NCGS has historically been harder to diagnose than coeliac disease, as it does not fit the same criteria. ‘Very often, genuine gluten intolerance or sensitivity is misunderstood and can be brushed aside by professionals,’ explains Norton.
‘Patients who are thought to be gluten sensitive by their doctor may have been referred for antibodies tests or indeed, biopsy, but neither of these methods is accurate for non-coeliac gluten sensitivity sufferers,’ she adds.
‘Doctors may test for an immune response to only one type of protein gliadin, called alpha-gliadin, but there is more than one type of these proteins found in gluten.

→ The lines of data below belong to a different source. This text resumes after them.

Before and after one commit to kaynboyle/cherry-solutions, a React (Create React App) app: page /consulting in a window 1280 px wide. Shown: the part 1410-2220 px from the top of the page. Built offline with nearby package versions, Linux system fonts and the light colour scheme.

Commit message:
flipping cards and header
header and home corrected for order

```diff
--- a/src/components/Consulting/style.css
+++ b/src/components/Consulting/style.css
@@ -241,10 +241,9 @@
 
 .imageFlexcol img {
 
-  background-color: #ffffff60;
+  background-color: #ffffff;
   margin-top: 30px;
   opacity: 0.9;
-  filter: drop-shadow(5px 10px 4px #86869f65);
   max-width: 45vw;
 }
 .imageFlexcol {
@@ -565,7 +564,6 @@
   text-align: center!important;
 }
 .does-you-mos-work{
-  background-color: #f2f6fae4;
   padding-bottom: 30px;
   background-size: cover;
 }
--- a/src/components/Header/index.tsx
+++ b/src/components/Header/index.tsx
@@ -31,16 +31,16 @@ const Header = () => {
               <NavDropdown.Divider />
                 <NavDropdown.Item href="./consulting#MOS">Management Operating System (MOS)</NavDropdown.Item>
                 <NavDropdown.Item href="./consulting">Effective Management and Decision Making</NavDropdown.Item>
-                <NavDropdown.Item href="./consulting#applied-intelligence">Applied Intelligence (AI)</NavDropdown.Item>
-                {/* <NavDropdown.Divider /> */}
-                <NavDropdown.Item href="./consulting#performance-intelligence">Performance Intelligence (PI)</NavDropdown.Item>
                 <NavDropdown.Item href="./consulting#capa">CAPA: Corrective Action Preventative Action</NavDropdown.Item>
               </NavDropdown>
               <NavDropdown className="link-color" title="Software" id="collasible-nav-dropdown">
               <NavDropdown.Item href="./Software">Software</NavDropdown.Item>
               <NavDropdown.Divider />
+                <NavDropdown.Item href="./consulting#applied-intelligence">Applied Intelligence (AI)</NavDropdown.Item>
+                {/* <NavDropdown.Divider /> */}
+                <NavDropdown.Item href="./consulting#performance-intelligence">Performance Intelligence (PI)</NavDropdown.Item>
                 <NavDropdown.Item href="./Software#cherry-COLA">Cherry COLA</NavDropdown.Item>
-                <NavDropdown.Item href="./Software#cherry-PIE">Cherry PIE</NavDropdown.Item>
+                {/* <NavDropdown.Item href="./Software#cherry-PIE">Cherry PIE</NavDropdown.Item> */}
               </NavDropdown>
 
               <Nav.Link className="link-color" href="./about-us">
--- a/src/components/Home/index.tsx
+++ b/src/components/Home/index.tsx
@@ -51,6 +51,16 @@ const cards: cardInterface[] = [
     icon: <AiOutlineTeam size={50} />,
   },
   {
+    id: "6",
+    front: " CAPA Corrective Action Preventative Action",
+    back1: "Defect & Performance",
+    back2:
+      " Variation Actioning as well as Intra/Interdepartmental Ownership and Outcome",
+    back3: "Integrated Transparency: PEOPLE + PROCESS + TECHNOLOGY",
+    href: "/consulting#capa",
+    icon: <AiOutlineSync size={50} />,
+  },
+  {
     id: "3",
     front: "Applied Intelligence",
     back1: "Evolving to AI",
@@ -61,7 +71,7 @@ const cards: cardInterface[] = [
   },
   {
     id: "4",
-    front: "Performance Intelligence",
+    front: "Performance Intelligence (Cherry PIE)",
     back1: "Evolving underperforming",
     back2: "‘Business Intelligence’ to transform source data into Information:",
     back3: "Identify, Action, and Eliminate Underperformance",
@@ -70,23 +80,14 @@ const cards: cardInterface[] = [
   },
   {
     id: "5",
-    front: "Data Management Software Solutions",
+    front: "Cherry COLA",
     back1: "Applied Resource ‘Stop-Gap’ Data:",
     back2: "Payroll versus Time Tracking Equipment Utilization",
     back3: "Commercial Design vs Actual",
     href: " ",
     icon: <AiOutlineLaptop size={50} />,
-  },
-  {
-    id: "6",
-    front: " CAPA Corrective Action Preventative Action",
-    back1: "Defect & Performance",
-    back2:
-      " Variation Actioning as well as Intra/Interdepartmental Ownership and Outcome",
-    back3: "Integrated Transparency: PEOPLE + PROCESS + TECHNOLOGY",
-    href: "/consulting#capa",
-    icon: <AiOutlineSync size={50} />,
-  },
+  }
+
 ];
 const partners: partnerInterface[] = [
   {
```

Therefore, a negative result for this antibody does not fully rule out an immune response to other types of gliadin.’
Non-coeliac gluten sensitivity symptoms
Symptoms of NCGS vary, but may include the following:
- Abdominal pain
- Joint pain
- Muscle pain
- Leg or arm numbness
- Chronic fatigue
⚠️ The range of symptoms displayed, and the severity of these, varies considerably between individuals.
How common is non-coeliac gluten sensitivity?
The overall prevalence of NCGS in the general population is unknown, largely due to the fact that many people self-diagnose and start a gluten-free diet of their own accord, without consulting a medical professional. You should always consult a certified medical professional if you suspect something is up.
Some experts believe that the incidence of non-coeliac gluten sensitivity is likely to be higher than coeliac disease and wheat allergy, estimating that it affects 0.63–6 per cent of the population.
Is gluten really always the culprit?
While NCGS is a recognised condition, emerging research indicates that, for some people, it might not actually be gluten causing their digestive symptoms, but malabsorption of a group of fermentable carbohydrates, known as FODMAPs, explains Grosse.
‘FODMAPs include a range of foods, like certain fruits (apples, pears), vegetables (leeks, onions, garlic), dairy products and legumes,’ she says. ‘A study at Monash University in 2013 studied a group of people who reported gluten made them worse, although they did not have coeliac disease. A low-FODMAP diet significantly reduced their symptoms. Participants who had reported improvements in GI symptoms on a gluten-free diet before the study had even fewer symptoms on a low FODMAP diet.’
When the participants were given gluten after following the low-FODMAP diet, there was a surprising result. ‘When gluten was challenged with these participants, up to the equivalent of 10 slices of wheat bread, there was no difference in symptoms,’ reveals Grosse. ‘In other words, gluten had no effect on symptoms.’
This, says Grosse, has led to much debate about whether NCGS is a distinct clinical diagnosis.
Non-coeliac gluten sensitivity treatment
It’s not recommended that individuals embark on a gluten-free diet without professional guidance, as there is a risk of becoming low in fibre and B vitamins if this is not done properly.
‘If you are experiencing gastrointestinal symptoms and your GP or gastroenterologist has ruled out coeliac disease, see a dietitian with an interest in gut health and digestive diseases,’ advises Grosse. ‘They can help you identify if foods are a trigger, and how to manage your symptoms while optimising your food variety.’